Many users see Java continuing to languish. Still the innovation needed to keep Java relevant will come from broader Java ecosystem, and not from Oracle or the Java Community Process that governs changes to Java.
The Java ecosystem, driven by the open source community, has always compensated for Java’s inadequacies.
And more and more often the community turns to new programming language paradigms, as it is uncertain whether the Java programming languages will be able to innovate fast enough to keep that attention of developers seeking the next challenge.
Java is traditionally viewed as just a programming language, but it is more than that. Java consists of three parts: the programming language, the virtual machine and the class libraries. The community has long been porting existing languages and creating new languages that run on the JVM. In fact there are over 200 programming languages that can be used to write code that runs on a Java Virtual Machine.
The beauty in using a programming language other than Java on the JVM is the most languages have interoperability. This means that you could take a new service being built in your system, write it in some other language, and still have it call an existing pure Java service or component.
This model makes perfect sense. CSS is good at defining the look and feel of a Web page, but you wouldn’t write business logic with it. SQL is great for accessing and updating relational data, but it is not good at generating a user interface. So why shouldn’t this paradigm apply to the programming languages with which we choose to build our core logic? Shouldn’t we be choosing a language that solves the problem best and not trying to force the one we know into the solution?
Another huge advantage of the polyglot JVM is that when you begin to weave these various languages together to write a single application. By taking advantages of the characteristics of various JVM languages, you can target languages for various features or layers in your architecture.
The most common argument against using dynamic languages running in the JVM is that they are slow. Although this might be true, they are getting faster all the time, and a major performance gain is expected in Java 7 with the Invoke Dynamic JSR.
Clearly, this approach is not without added complexity and there are various recommended approaches in the industry on how to evolve your application architecture into a polyglot nature.
Java remains the premiere platform for building enterprise applications based on not only its solid foundation, but its language innovations that will allow developers to build faster, scalable systems quickly. By taking advantage of the flexibility that Java has always provided and adding a polyglot and poly-paradigm approach to software development, development teams can innovate inside an existing infrastructure with little or no changes to their infrastructure, making the sales pitch to management all the easier.
Java has evolved and will continue to evolve, with this changing landscape due to the flexible nature of the java platform. This is the advantage that makes Java relevant now and will keep it relevant for years to come.

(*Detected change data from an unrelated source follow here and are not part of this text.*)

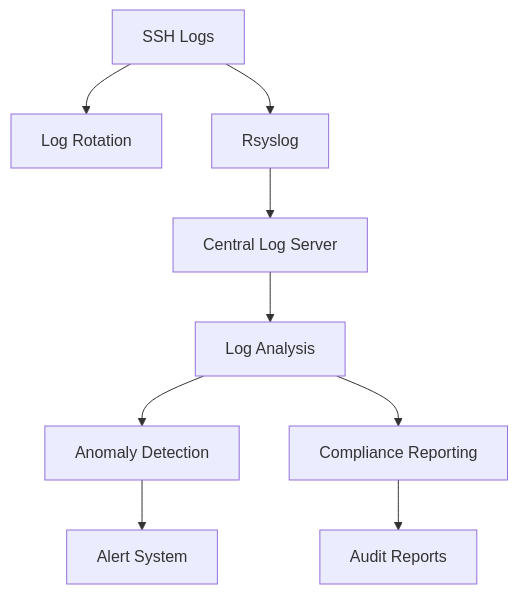
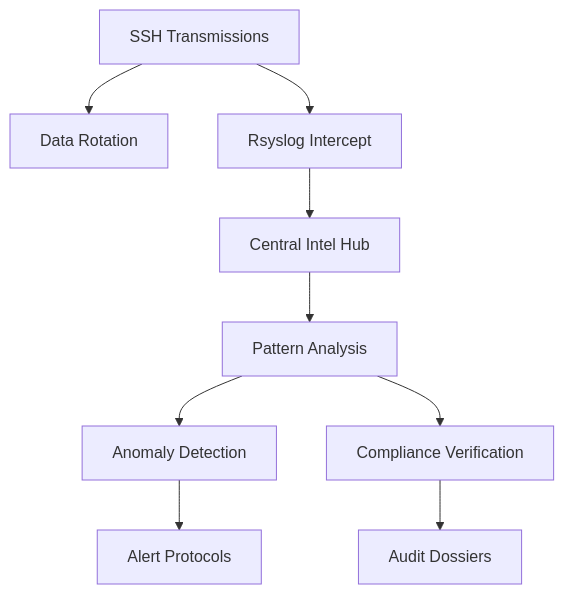
One commit to cipherbite/mastering-linux changed the second of 5 diagrams in mastering-ssh-part-one/3 - Intermediate SSH Usage.md. Above: the diagram before and after it, drawn with Mermaid. The commit also changed other lines of this file, not shown here.

Commit message:
Update 3 - Intermediate SSH Usage.md

````diff
--- a/mastering-ssh-part-one/3 - Intermediate SSH Usage.md
+++ b/mastering-ssh-part-one/3 - Intermediate SSH Usage.md
@@ -205,11 +185,11 @@
 ```mermaid
 graph TD
-    A[SSH Logs] --> B[Log Rotation]
-    A --> C[Rsyslog]
-    C --> D[Central Log Server]
-    D --> E[Log Analysis]
+    A[SSH Transmissions] --> B[Data Rotation]
+    A --> C[Rsyslog Intercept]
+    C --> D[Central Intel Hub]
+    D --> E[Pattern Analysis]
     E --> F[Anomaly Detection]
-    E --> G[Compliance Reporting]
-    F --> H[Alert System]
-    G --> I[Audit Reports]
+    E --> G[Compliance Verification]
+    F --> H[Alert Protocols]
+    G --> I[Audit Dossiers]
 ```
````
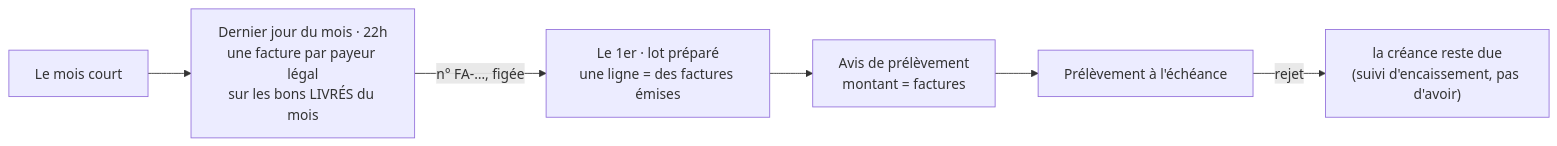
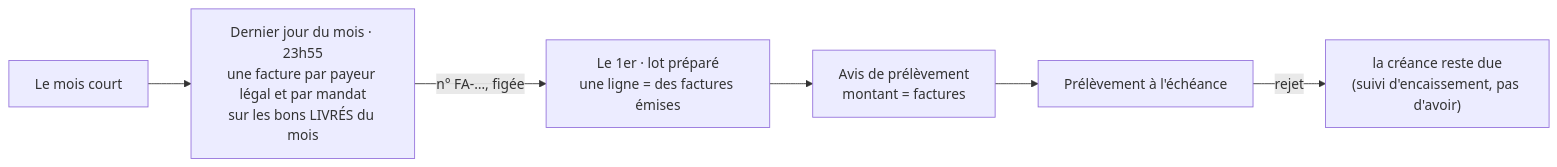
One commit to hugoheynard/lfd changed the first of 2 diagrams in documentation/comptabilite/facturation/plan-emission-de-la-facture.md. Above: the diagram before and after it, drawn with Mermaid. The commit also changed other lines of this file and 36 other files, not shown here.

First line of the commit message:
feat(facturation): la facture du mois s'émet à 23h55, et une facture par mandat

````diff
--- a/documentation/comptabilite/facturation/plan-emission-de-la-facture.md
+++ b/documentation/comptabilite/facturation/plan-emission-de-la-facture.md
@@ -50,8 +50,8 @@
 ```mermaid
 flowchart LR
-  M["Le mois court"] --> F["Dernier jour du mois · 22h<br/>une facture par payeur légal<br/>sur les bons LIVRÉS du mois"]
+  M["Le mois court"] --> F["Dernier jour du mois · 23h55<br/>une facture par payeur légal et par mandat<br/>sur les bons LIVRÉS du mois"]
   F -->|"n° FA-…, figée"| L["Le 1er · lot préparé<br/>une ligne = des factures émises"]
   L --> A["Avis de prélèvement<br/>montant = factures"]
   A --> P["Prélèvement à l'échéance"]
   P -->|rejet| R["la créance reste due<br/>(suivi d'encaissement, pas d'avoir)"]
 ```
````
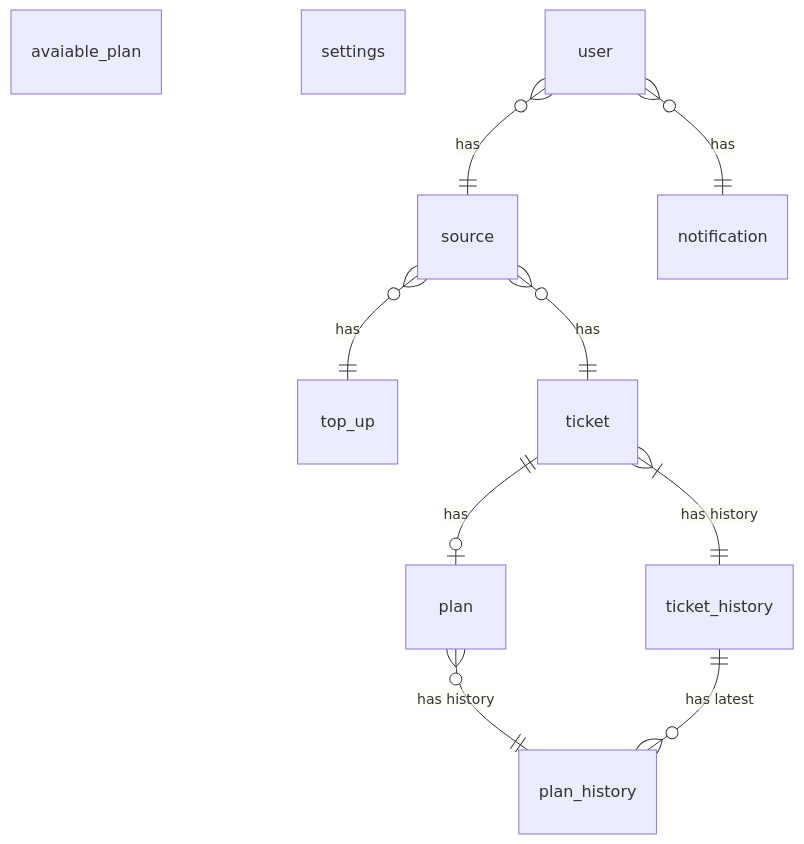
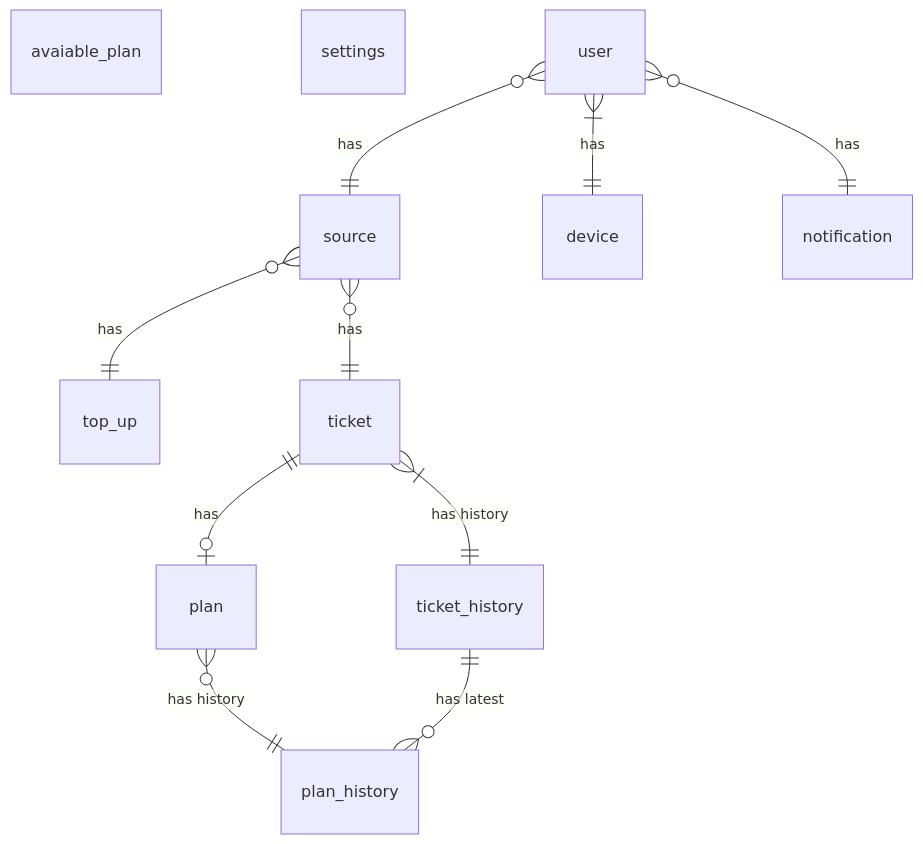
The second of 2 diagrams in docs/diagrams/database/ticket-withdrawn-and-maturation.md (coinhub-uit/coinhub-uit.github.io), drawn with Mermaid before and after one commit. The commit also changed other lines of this file, not shown here.

Commit message:
fix(database): ticket withdrawn and maturation note, add device table

````diff
--- a/docs/diagrams/database/ticket-withdrawn-and-maturation.md
+++ b/docs/diagrams/database/ticket-withdrawn-and-maturation.md
@@ -30,14 +36,15 @@
 ```mermaid
 erDiagram
   avaiable_plan
   settings
 
   user }o--|| source : "has"
+  user }|--|| device : "has"
   user }o--|| notification : "has"
   source }o--|| top_up : "has"
   plan }o--|| plan_history : "has history"
   ticket }|--|| ticket_history : "has history"
   ticket ||--|o plan: "has"
   ticket_history ||--}o plan_history : "has latest"
   source }o--|| ticket : "has"
 ```
````
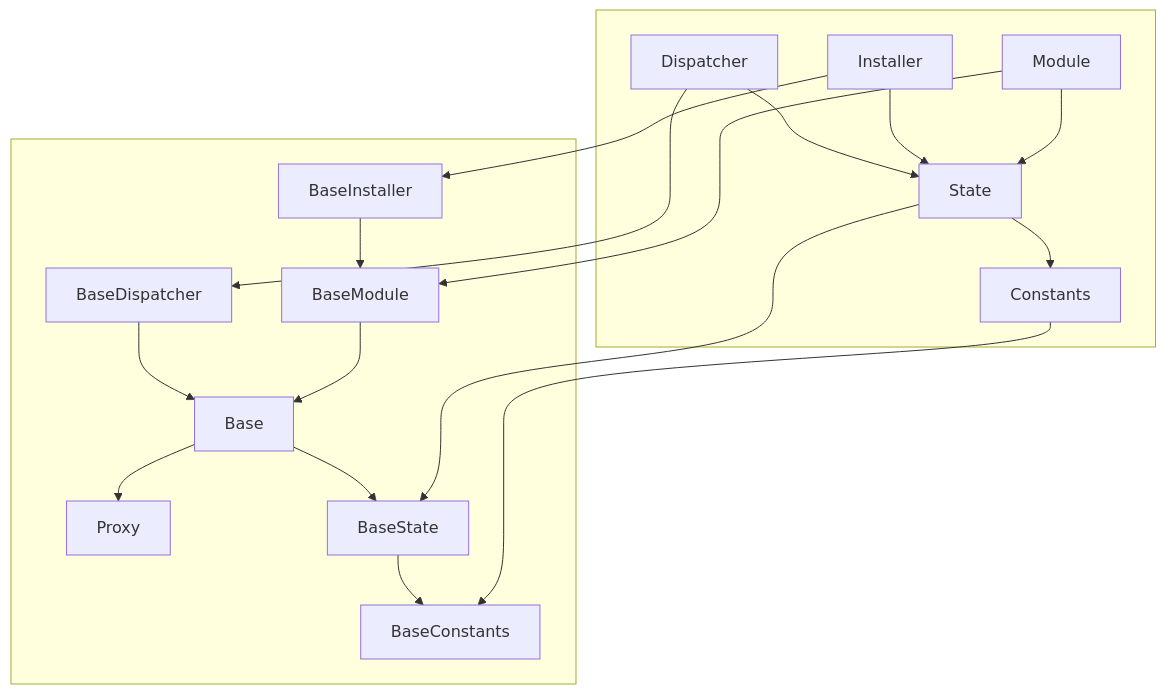
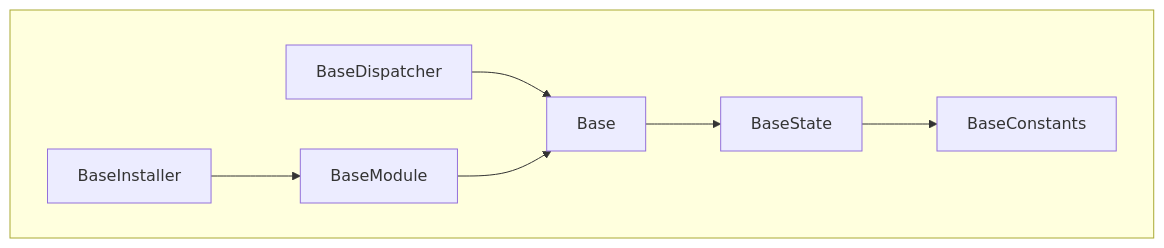
The diagram in README.md (chromaxyz/reflex), drawn with Mermaid before and after one commit. The commit also changed other lines of this file and 18 other files, not shown here.

````diff
--- a/README.md
+++ b/README.md
@@ -98,23 +66,11 @@
 ```mermaid
 graph TD
-    subgraph Application [ ]
-    Dispatcher --> State
-    Installer --> State
-    Module --> State
-    State --> Constants
-    end
+    subgraph Framework [ ]
 
-    subgraph Framework [ ]
-    Dispatcher --> BaseDispatcher
-    Installer --> BaseInstaller
-    Module --> BaseModule
     BaseInstaller --> BaseModule
     BaseDispatcher --> Base
     BaseModule --> Base
-    Base --> Proxy
     Base --> BaseState
     BaseState --> BaseConstants
-    State --> BaseState
-    Constants --> BaseConstants
     end
 ```
````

So does it still make sense to build new-generation Web applications on Java? The answer is yes, fortunately, due to the rise in popularity of polyglot programming and the innovations it brings to the Java platform. Do you personally agree with this?